A good organization continues to create leaders. Its movement continues regardless of time and change. And, the AED Scholars should be the leaders of the NNER! Yes, we have encountered tremendous degrees of change since our formation, but we have weathered the storm. The fact that the movement continues and the majority of us are still involved is a good sign. The core of this group has been active before the formation of the AED, for more than fifteen years dating back to meetings in the University Inn. We know each other relatively well, so it should not be difficult for us to continue this work and allow each AED Scholar to play a key role in achieving our goals.
As I have read responses from two of my colleagues, I am reminded that this work is now based in multiple settings and serves as the heart of several national organizations. It was first developed at the NNER gatherings in Seattle, but it is now part of the summer symposium and most of the NNER settings as part of Leadership Associates programs. Our work has also moved outside of the confines of the NNER into bodies like the League of Democratic Schools and Teachers for a New Era. Recently, some of the AED Scholars have become involved in the UNESCO International Network.

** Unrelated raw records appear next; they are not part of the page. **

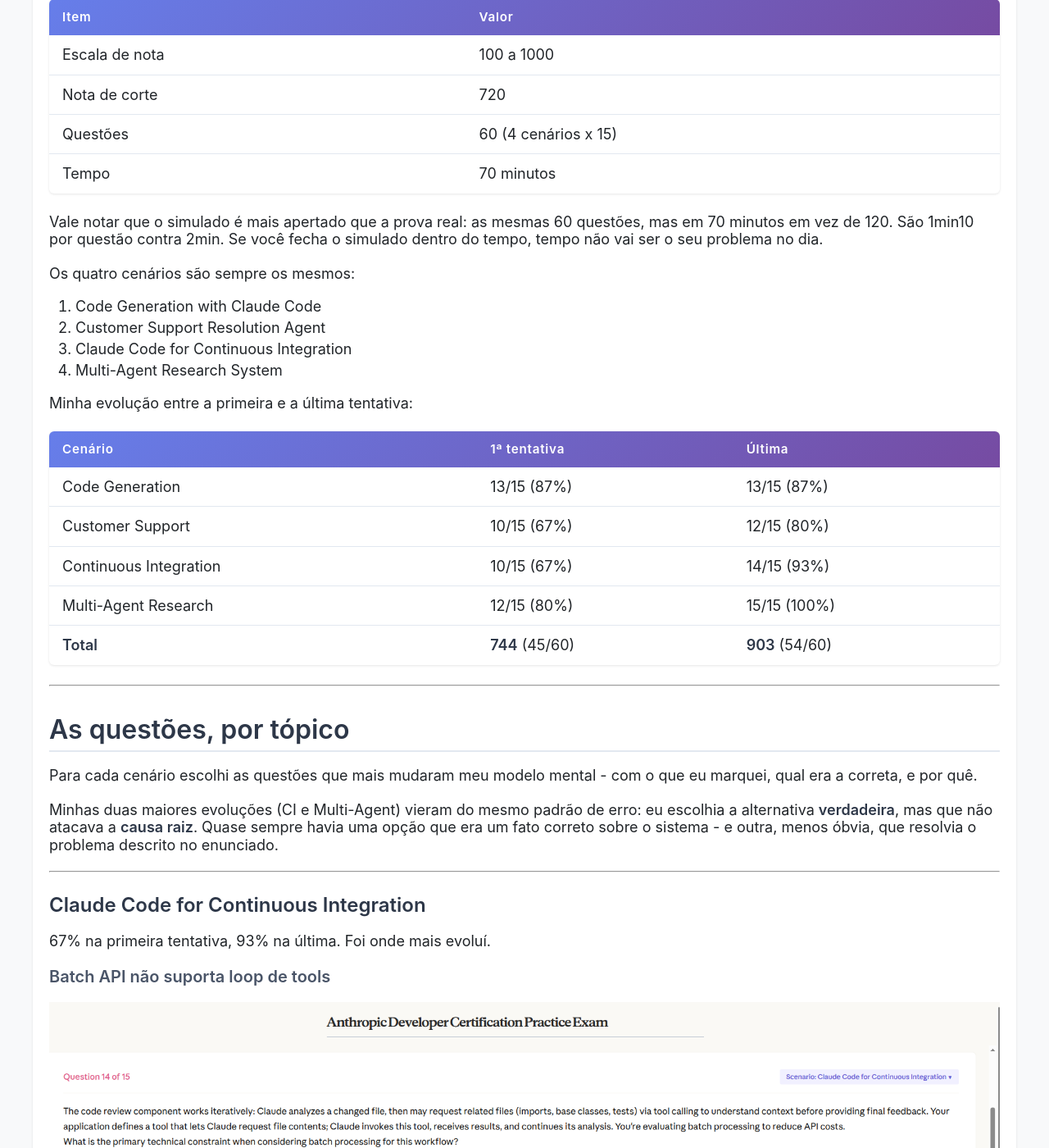
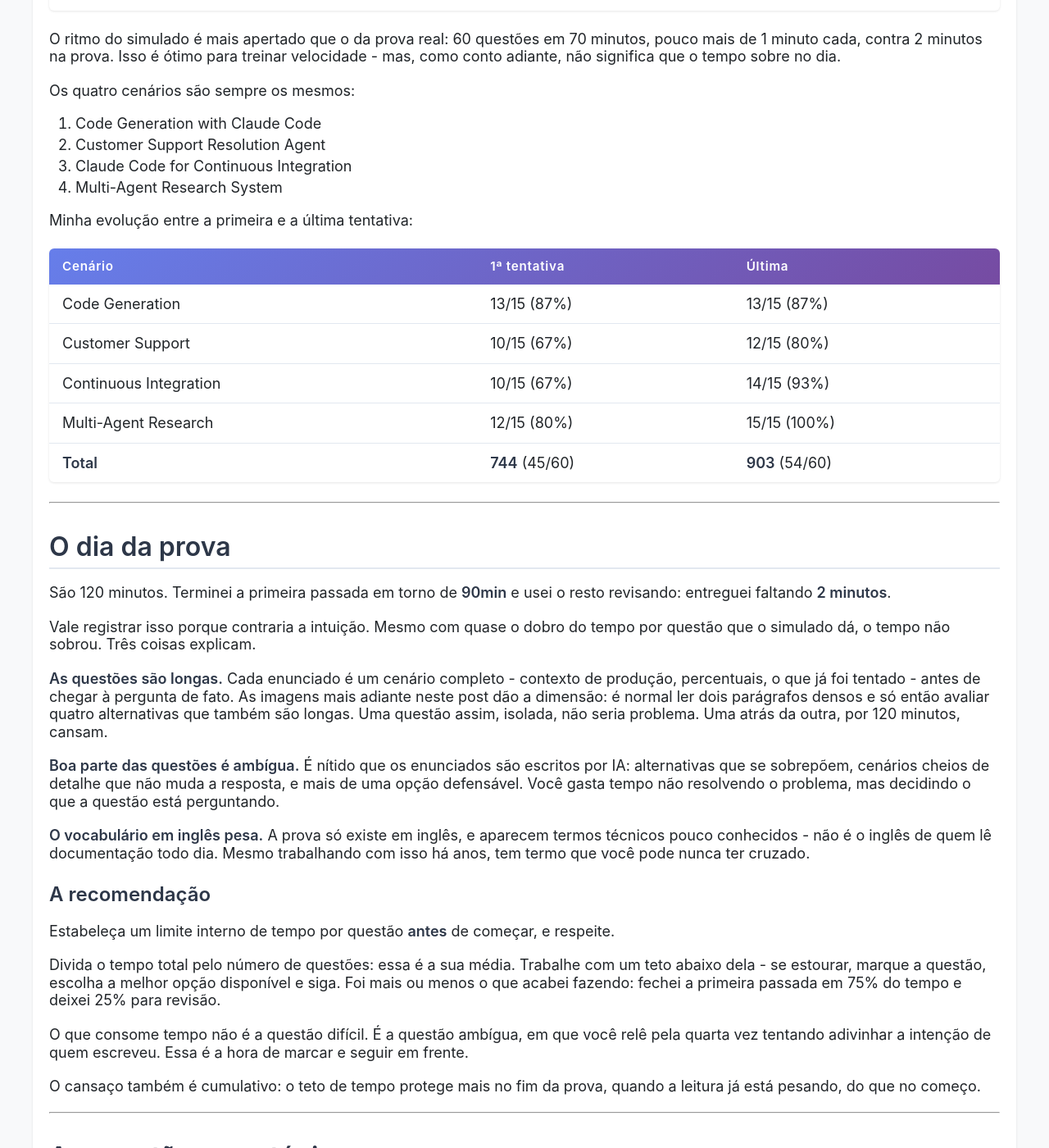
Before and after one commit to CarlosPena00/carlospena00.github.io, a Jekyll site: the page built from _posts/2026-08-15-anthropic-developer-certification.md, in a window 1280 px wide and 1400 px high, scrolled down 3991 px. Shown: the whole window at 82% size. Built offline with Jekyll 4.4.1, drawn with Linux system fonts in a browser that asks for light colours; some of the changed text lies outside the part shown.

Commit message:
docs(blog): Add exam day notes and false positive question WIP
Adds "O dia da prova": 120-minute pacing, long and ambiguous questions,
unfamiliar English terms, and a per-question time budget recommendation
derived from the 75/25 split between first pass and review.

Adds "Considerações" closing on the two principles the exam rewards -
simplest solution first, and building user trust - now covering both
directions of trust: the customer in the product, and the team in the
tool you ship.

Adds the CI false-positive question. It breaks the pattern of the other
questions: the answer picked does address the root cause, but loses
because trust keeps eroding while the fix ships.

Corrects an earlier claim that clearing the practice exam within its
70 minutes means time is not a concern on the real exam. It was: first
pass took 90 of the 120 minutes, submitted with 2 minutes left.

Co-Authored-By: Claude Opus 5 (1M context) <noreply@anthropic.com>
Claude-Session: https://claude.ai/code/session_01E23aFSpvSVDuQv8fwktdWw

````diff
--- a/_posts/2026-08-15-anthropic-developer-certification.md
+++ b/_posts/2026-08-15-anthropic-developer-certification.md
@@ -158,9 +143,9 @@ Números concretos do simulado:
 | Questões | 60 (4 cenários x 15) |
 | Tempo | 70 minutos |
 
-Vale notar que o simulado é mais apertado que a prova real: as mesmas 60 questões, mas
-em 70 minutos em vez de 120. São 1min10 por questão contra 2min. Se você fecha o
-simulado dentro do tempo, tempo não vai ser o seu problema no dia.
+O ritmo do simulado é mais apertado que o da prova real: 60 questões em 70 minutos,
+pouco mais de 1 minuto cada, contra 2 minutos na prova. Isso é ótimo para treinar
+velocidade - mas, como conto adiante, não significa que o tempo sobre no dia.
 
 Os quatro cenários são sempre os mesmos:
 
@@ -179,6 +164,46 @@ Minha evolução entre a primeira e a última tentativa:
 | Multi-Agent Research | 12/15 (80%) | 15/15 (100%) |
 | **Total** | **744** (45/60) | **903** (54/60) |
 
+
+---
+
+## O dia da prova
+
+São 120 minutos. Terminei a primeira passada em torno de **90min** e usei o resto revisando: entreguei faltando **2 minutos**.
+
+Vale registrar isso porque contraria a intuição. Mesmo com quase o dobro do tempo por
+questão que o simulado dá, o tempo não sobrou. Três coisas explicam.
+
+**As questões são longas.** Cada enunciado é um cenário completo - contexto de produção,
+percentuais, o que já foi tentado - antes de chegar à pergunta de fato. As imagens mais
+adiante neste post dão a dimensão: é normal ler dois parágrafos densos e só então avaliar
+quatro alternativas que também são longas. Uma questão assim, isolada, não seria problema.
+Uma atrás da outra, por 120 minutos, cansam.
+
+**Boa parte das questões é ambígua.** É nítido que os enunciados são escritos por IA:
+alternativas que se sobrepõem, cenários cheios de detalhe que não muda a resposta, e
+mais de uma opção defensável. Você gasta tempo não resolvendo o problema, mas decidindo
+o que a questão está perguntando.
+
+**O vocabulário em inglês pesa.** A prova só existe em inglês, e aparecem termos
+técnicos pouco conhecidos - não é o inglês de quem lê documentação todo dia. Mesmo
+trabalhando com isso há anos, tem termo que você pode nunca ter cruzado.
+
+### A recomendação
+
+Estabeleça um limite interno de tempo por questão **antes** de começar, e respeite.
+
+Divida o tempo total pelo número de questões: essa é a sua média. Trabalhe com um teto
+abaixo dela - se estourar, marque a questão, escolha a melhor opção disponível e siga.
+Foi mais ou menos o que acabei fazendo: fechei a primeira passada em 75% do tempo e
+deixei 25% para revisão.
+
+O que consome tempo não é a questão difícil. É a questão ambígua, em que você relê pela
+quarta vez tentando adivinhar a intenção de quem escreveu. Essa é a hora de marcar e
+seguir em frente.
+
+O cansaço também é cumulativo: o teto de tempo protege mais no fim da prova, quando a
+leitura já está pesando, do que no começo.
 
 ---
 
@@ -241,6 +266,31 @@ O que quebra o viés é contexto novo, não mais instrução.
 
 Na prática: rodar review em uma sessão limpa, ou em um subagent que não herda o
 contexto, pega coisas que o auto-review inline nunca pega.
+
+#### Confiança se perde mais rápido do que se reconstrói
+
+<img src="/assets/images/certification/questions/ci_q08_code-review-confidence-assessment-inline.png" alt="Questão sobre falsos positivos e confiança do time" width="100%">
+
+O cenário: a taxa de falso positivo do review automático varia muito por categoria -
+8% em segurança e correção, 18% em performance, 52% em estilo e nomenclatura, 48% em
+documentação. Os desenvolvedores passaram a descartar achados sem ler, porque "metade
+está errada". As categorias ruidosas estão contaminando a credibilidade das boas.
+
+Eu marquei **A** - manter todas as categorias ligadas e ir melhorando a precisão de cada
+uma com few-shot ao longo das semanas seguintes. A correta é **C** - desligar
+temporariamente as categorias de alto falso positivo (estilo, nomenclatura, documentação)
+e rodar só as de alta precisão enquanto os prompts são corrigidos.
+
+O que aprendi: essa é a questão que mais mudou meu jeito de pensar em ferramenta interna.
+A alternativa A **ataca a causa raiz** - o problema é precisão, e few-shot melhora
+precisão. Tecnicamente não há nada de errado nela. O que ela ignora é o prazo: durante as
+semanas de melhoria, o time continua vendo 50% de ruído e continua descartando tudo -
+inclusive os achados de segurança, que estavam certos em 92% das vezes.
+
+Uma ferramenta que ninguém lê tem precisão efetiva de zero, por melhor que seja o modelo
+atrás dela. Confiança se perde rápido e se reconstrói devagar, então a jogada certa é
+sacrificar cobertura para preservar credibilidade - e religar as categorias depois de
+consertadas.
 
 ---
 
@@ -401,30 +451,26 @@ para o modelo navegar. Efeito de primazia é aliado, não inimigo.
 
 ---
 
-## O que me pegou
+## Considerações
 
-<!-- Ver seção acima - consolidar aqui o padrão dos erros, não repetir as questões. -->
+A prova em si foi interessante. Gostei muito de ver a Anthropic indo sempre na
+preferência pela solução mais simples primeiro. Não é um detalhe de estilo: é o critério
+que decide a resposta certa em boa parte das questões. Quase sempre existe a alternativa
+sofisticada que até funcionaria, e a alternativa simples que ataca a causa raiz - e é a
+segunda que pontua.
 
----
+O outro eixo que aparece o tempo todo é o foco em estabelecer confiança do usuário.
+A questão do reembolso é o exemplo mais claro: a resposta certa não é pedir ao modelo
+que verifique o cliente, é **bloquear** a operação até a verificação ter acontecido.
+Quando a consequência cai na conta de alguém, 12% de erro não vira 2% - tem que virar 0%.
 
-## Prova vs. trabalho real
+E a confiança aparece nos dois sentidos: a do cliente no seu produto, e a do seu próprio
+time na ferramenta que você entrega. A questão dos falsos positivos é esse outro lado -
+não adianta o review acertar 92% em segurança se o time já parou de ler.
 
-<!-- Seu material mais original: onde o peso da prova diverge do uso diário.
-     Colocar dois artefatos reais aqui - um hook do .claude/settings.json,
-     uma definição de subagent - em vez de descrever em prosa. -->
+São dois princípios que valem bem além da prova.
 
-```json
-```
-
-```markdown
-```
-
----
-
-## O que eu faria diferente
-
-<!-- Feche com honestidade. Passar mudou alguma coisa?
-     Se não mudou nada, diga - é um final mais forte do que fingir que mudou. -->
+Qualquer dúvida, podem me perguntar: [carlospena.com.br](https://carlospena.com.br/)
 
 ---
 
````
Also changed, not shown: other parts of _posts/2026-08-15-anthropic-developer-certification.md (+0 -15 lines), assets/images/certification/questions/ci_q08_code-review-confidence-assessment-inline.png (added).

In response to the notion of being under the radar, I think that the time has come to promote the NNER and AED Scholars in certain settings. We have seen some groups, both friend and foe, emerge on a national scale by being extremely visible. The Agenda has reached a good number of educators and communities. It has to evolve to another level to become more effective.
So, I think that we have to double efforts in our own settings to make sure that every educator in our networks understands this work and our roles in educational renewal. We have to bring the communities into the tripartite. Additionally, we have to spend more time cross-pollenating ideas across settings. Too many settings operate in isolation.
Finally, I second the idea of meeting in Denver to discuss next steps. The concept of regional groupings (West, Midwest, Northeast and South) is a good idea to maintain a critical mass between annual NNER meetings. It also makes sense if we can send a representative from each of the regional groupings to speak to other groups. I also think that we need to continue to publicize our successes in print and in other mediums.
While I would not propose another “White Paper, “ I do think that we need another group project. We tend to work best as individuals in our own settings, but the immediateness of this situation fosters a collaborative effort. I think that we can offer ideas between now and October so that when we have the Denver meeting there will be a set agenda for future plans.
My initial idea would be to see how we can revolutionize a partnership at one setting to serve as a model for other settings to follow. This setting needs to illustrate how a community can play a key role in educational renewal. The work needs to be documented in print and in video so that it can be shared with a large audience.